^D) means end of file. It only works at the beginning of a line (I'm simplifying a little), and has no effect if the program isn't reading input from the terminal. In your experiment,
^D told the shell that you weren't going to type any more commands, so it exited; then the terminal exited because its subprogram had terminated.
^C) means “interrupt”, i.e., stop what you're doing. Technically, pressing
^C sends the INT signal, which by default terminates an application, but which in many programs means go back to the top level (e.g., in a shell, stop typing a command line and go back to a pristine prompt).
If a program doesn't respond to
^C, you can try Ctrl+\ (
^\). This sends the QUIT signal, which by default terminates an application, and which not so many programs intercept.
Another key that sends a signal is Ctrl+Z (
^Z). It sends the TSTP signal, which pauses the program running in the foreground. (TSTP is short for “terminal stop”; it's similar to STOP but TSTP can be ignored whereas STOP cannot.) From the shell, you can resume that program's execution with the
fg command (resume in the foreground) or the
bg command (resume in the background).
All of these keys can be changed with the

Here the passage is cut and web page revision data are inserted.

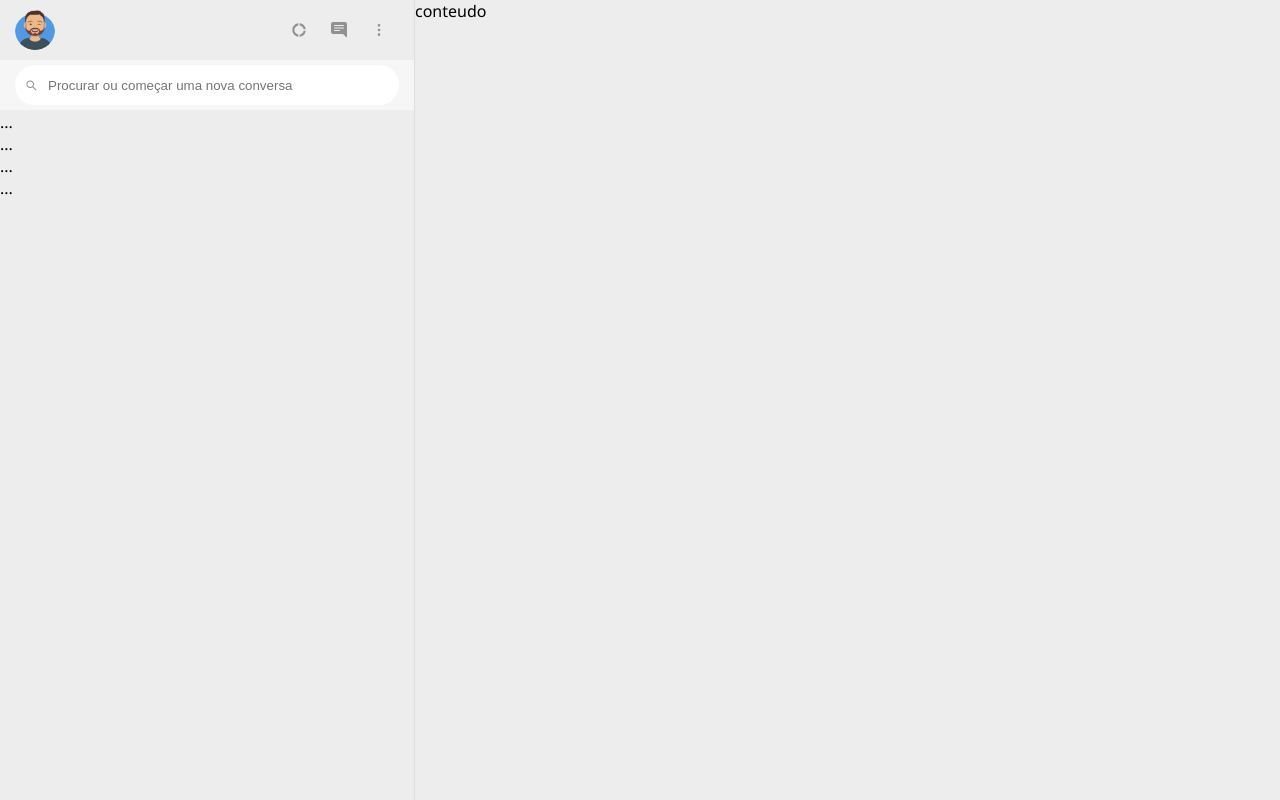
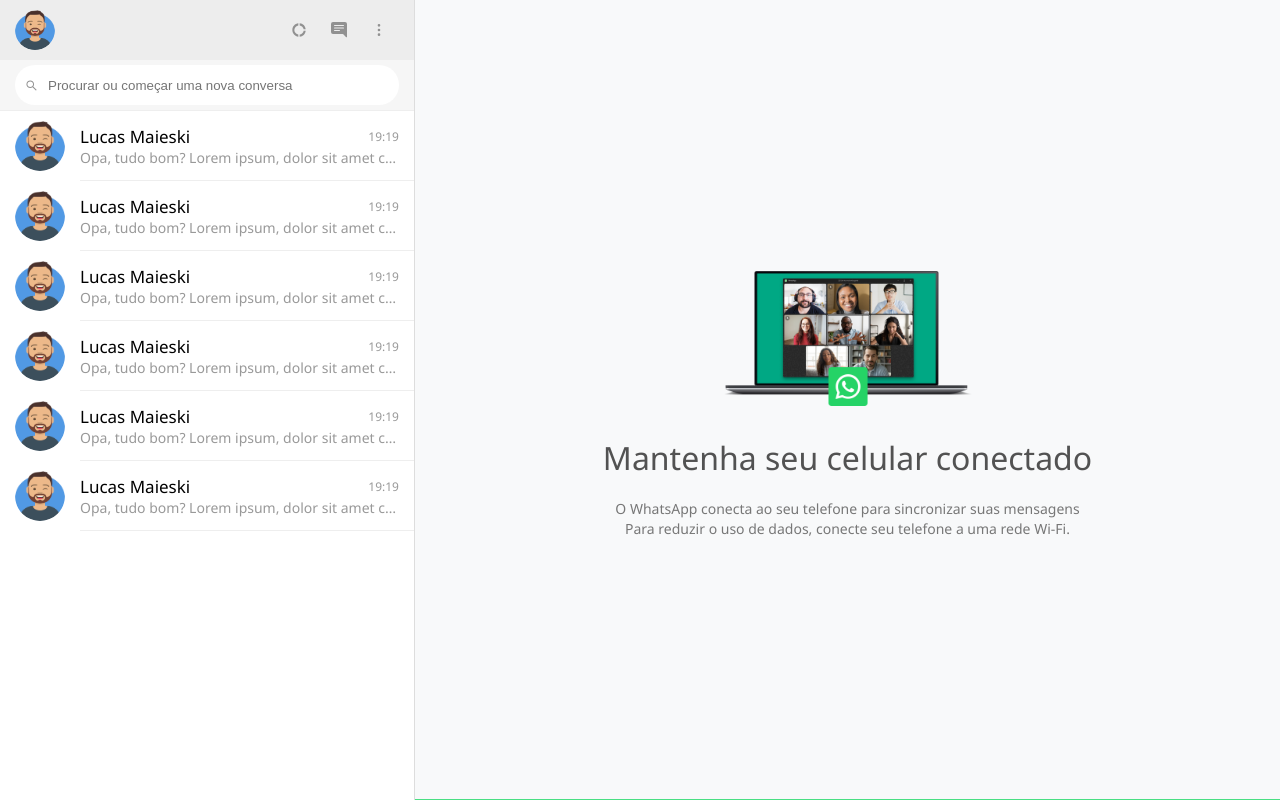
Before and after one commit to lucasgmaieski/whatsappclone, a React (Vite) app: page / in a window 1280 px wide. Built offline with nearby package versions, Linux system fonts and the light colour scheme; the HTML template or start-up script is replaced by a standard one.

Commit message:
adicionada ChatList e ChatIntro

```diff
--- a/src/App.tsx
+++ b/src/App.tsx
@@ -6,11 +6,20 @@ import { BsFillChatRightTextFill } from 'react-icons/bs';
 import { FiMoreVertical } from 'react-icons/fi';
 import { AiOutlineSearch } from 'react-icons/ai';
 import ChatlistItem from './components/ChatlistItem';
+import ChatIntro from './components/ChatIntro';
+import ChatWindow from './components/ChatWindow';
 
 
 function App() {
-    const [chatlist, setChatlist] = useState([{},{},{},{}])
-
+    const [chatlist, setChatlist] = useState<ChatItemType[]>([
+        {chatId: 1, title: 'Fulano Detal', image: './Avatar-Profile-Vector.png'},
+        {chatId: 2, title: 'Fulano Detal', image: './Avatar-Profile-Vector.png'},
+        {chatId: 3, title: 'Fulano Detal', image: './Avatar-Profile-Vector.png'},
+        {chatId: 4, title: 'Fulano Detal', image: './Avatar-Profile-Vector.png'},
+        {chatId: 5, title: 'Fulano Detal', image: './Avatar-Profile-Vector.png'},
+        {chatId: 6, title: 'Fulano Detal', image: './Avatar-Profile-Vector.png'}
+    ])
+    const [activeChat, setActiveChat] = useState<ChatItemType | null>(null);
     return (
         <C.AppWindow>
             <C.Sidebar>
@@ -37,12 +46,20 @@ function App() {
 
                 <C.ChatList>
                     {chatlist.map((item, key)=>(
-                        <ChatlistItem key={key}/>
+                        <ChatlistItem
+                            key={key}
+                            onClick={()=>setActiveChat(chatlist[key])}
+                        />
                     ))}
                 </C.ChatList>
             </C.Sidebar>
             <C.ContentArea>
-                conteudo
+                {activeChat?.chatId !== undefined &&
+                    <ChatWindow />
+                }
+                {activeChat?.chatId === undefined &&
+                    <ChatIntro />
+                }
             </C.ContentArea>
         </C.AppWindow>
     )
--- a/src/Styles.ts
+++ b/src/Styles.ts
@@ -44,7 +44,17 @@ export const SearchInput = styled.input`
     margin-left: 10px;
 `;
 export const ChatList = styled.div`
+    flex: 1;
+    background-color: #fff;
+    overflow-y: auto;
 
+    &::-webkit-scrollbar {
+        width: 6px;
+        height: 6px;
+    }
+    &::-webkit-scrollbar-thumb {
+        background-color: rgba(0,0,0, 0.2);
+    }
 `;
 export const HeaderAvatar = styled.img`
     width: 40px;
@@ -67,5 +77,5 @@ export const HeaderBtn = styled.div`
 
 
 export const ContentArea = styled.div`
-
+    flex: 1;
 `;
--- /dev/null
+++ b/src/components/ChatIntro/index.tsx
@@ -0,0 +1,11 @@
+import * as C from "./styles";
+
+export default () => {
+    return (
+        <C.ChatIntro>
+            <img src="./public/native-desktop-hero.png" alt="" />
+            <h1>Mantenha seu celular conectado</h1>
+            <h2>O WhatsApp conecta ao seu telefone para sincronizar suas mensagens <br />Para reduzir o uso de dados, conecte seu telefone a uma rede Wi-Fi.</h2>
+        </C.ChatIntro>
+    );
+}
--- /dev/null
+++ b/src/components/ChatIntro/styles.ts
@@ -0,0 +1,32 @@
+import styled from "styled-components";
+
+export const ChatIntro = styled.div`
+    background-color: #f8f9fa;
+    display: flex;
+    flex-direction: column;
+    justify-content: center;
+    align-items: center;
+    height: 100%;
+    border-bottom: 1px solid #4adf83 ;
+
+    img {
+        width: 250px;
+        height: auto;
+    }
+
+    h1 {
+        font-size: 32px;
+        color: #525252;
+        font-weight: normal;
+        margin-top: 30px;
+    }
+
+    h2 {
+        font-size: 14px;
+        color: #777;
+        font-weight: normal;
+        margin-top: 20px;
+        line-height: 20px;
+        text-align: center;
+    }
+`;
--- /dev/null
+++ b/src/components/ChatWindow/index.tsx
@@ -0,0 +1,9 @@
+import * as C from "./styles";
+
+export default () => {
+    return (
+        <C.ChatIntro>
+            ...blabla
+        </C.ChatIntro>
+    );
+}
--- /dev/null
+++ b/src/components/ChatWindow/styles.ts
@@ -0,0 +1,32 @@
+import styled from "styled-components";
+
+export const ChatIntro = styled.div`
+    background-color: #f8f9fa;
+    display: flex;
+    flex-direction: column;
+    justify-content: center;
+    align-items: center;
+    height: 100%;
+    border-bottom: 1px solid #4adf83 ;
+
+    img {
+        width: 250px;
+        height: auto;
+    }
+
+    h1 {
+        font-size: 32px;
+        color: #525252;
+        font-weight: normal;
+        margin-top: 30px;
+    }
+
+    h2 {
+        font-size: 14px;
+        color: #777;
+        font-weight: normal;
+        margin-top: 20px;
+        line-height: 20px;
+        text-align: center;
+    }
+`;
--- a/src/components/ChatlistItem/index.tsx
+++ b/src/components/ChatlistItem/index.tsx
@@ -1,9 +1,24 @@
 import * as C from "./styles";
 
-export default () => {
+type Props = {
+    // onClick: () => React.Dispatch<React.SetStateAction<ChatItemType>>
+    onClick: () => void;
+}
+export default ({onClick}: Props) => {
     return (
-        <div>
-            ...
-        </div>
+        <C.ChatListItem onClick={onClick}>
+            <C.ChatListAvatar src="./Avatar-Profile-Vector.png" alt="" />
+            <C.ChatListLines>
+                <C.ChatListLine>
+                    <C.ChatListName>Lucas Maieski</C.ChatListName>
+                    <C.ChatListDate>19:19</C.ChatListDate>
+                </C.ChatListLine>
+                <C.ChatListLine>
+                    <C.ChatListLastMsg>
+                        <p>Opa, tudo bom? Lorem ipsum, dolor sit amet consectetur adipisicing elit. Molestiae repellendus fugit blanditiis velit omnis magnam id ut? Omnis, quisquam recusandae asperiores obcaecati eius tempora, quas, facere saepe architecto aliquid pariatur.</p>
+                    </C.ChatListLastMsg>
+                </C.ChatListLine>
+            </C.ChatListLines>
+        </C.ChatListItem>
     );
 }
--- a/src/components/ChatlistItem/styles.ts
+++ b/src/components/ChatlistItem/styles.ts
@@ -1 +1,58 @@
 import styled from "styled-components";
+
+export const ChatListItem = styled.div`
+    display: flex;
+    cursor: pointer;
+    align-items: center;
+    height: 70px;
+
+    &:hover {
+        background-color: #f5f5f5;
+    }
+`;
+export const ChatListAvatar = styled.img`
+    width: 50px;
+    height: 50px;
+    border-radius: 50%;
+    margin-left: 15px;
+`;
+export const ChatListLines = styled.div`
+    flex: 1;
+    height: 100%;
+    display: flex;
+    flex-direction: column;
+    justify-content: center;
+    border-bottom: 1px solid #eee;
+    padding-right: 15px;
+    margin-left: 15px;
+
+    flex-wrap: wrap;
+    min-width: 0;
+`;
+export const ChatListLine = styled.div`
+    display: flex;
+    justify-content: space-between;
+    align-items: center;
+    width: 100%;
+`;
+export const ChatListName = styled.div`
+    font-size: 17px;
+    color: #000;
+`;
+export const ChatListDate = styled.div`
+    font-size: 12px;
+    color: #999;
+`;
+export const ChatListLastMsg = styled.div`
+    font-size: 14px;
+    color: #999;
+    display: flex;
+    width: 100%;
+
+    p {
+        overflow: hidden;
+        white-space: nowrap;
+        text-overflow: ellipsis;
+        margin: 0;
+    }
+`;
--- /dev/null
+++ b/src/types/ChatitemType.ts
@@ -0,0 +1,5 @@
+type ChatItemType = {
+    chatId: number;
+    title: string;
+    image: string;
+}
```
Also changed, not shown: public/native-desktop-hero.png (added).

stty command. Some programs, particularly full-screen programs that have key bindings, disable them.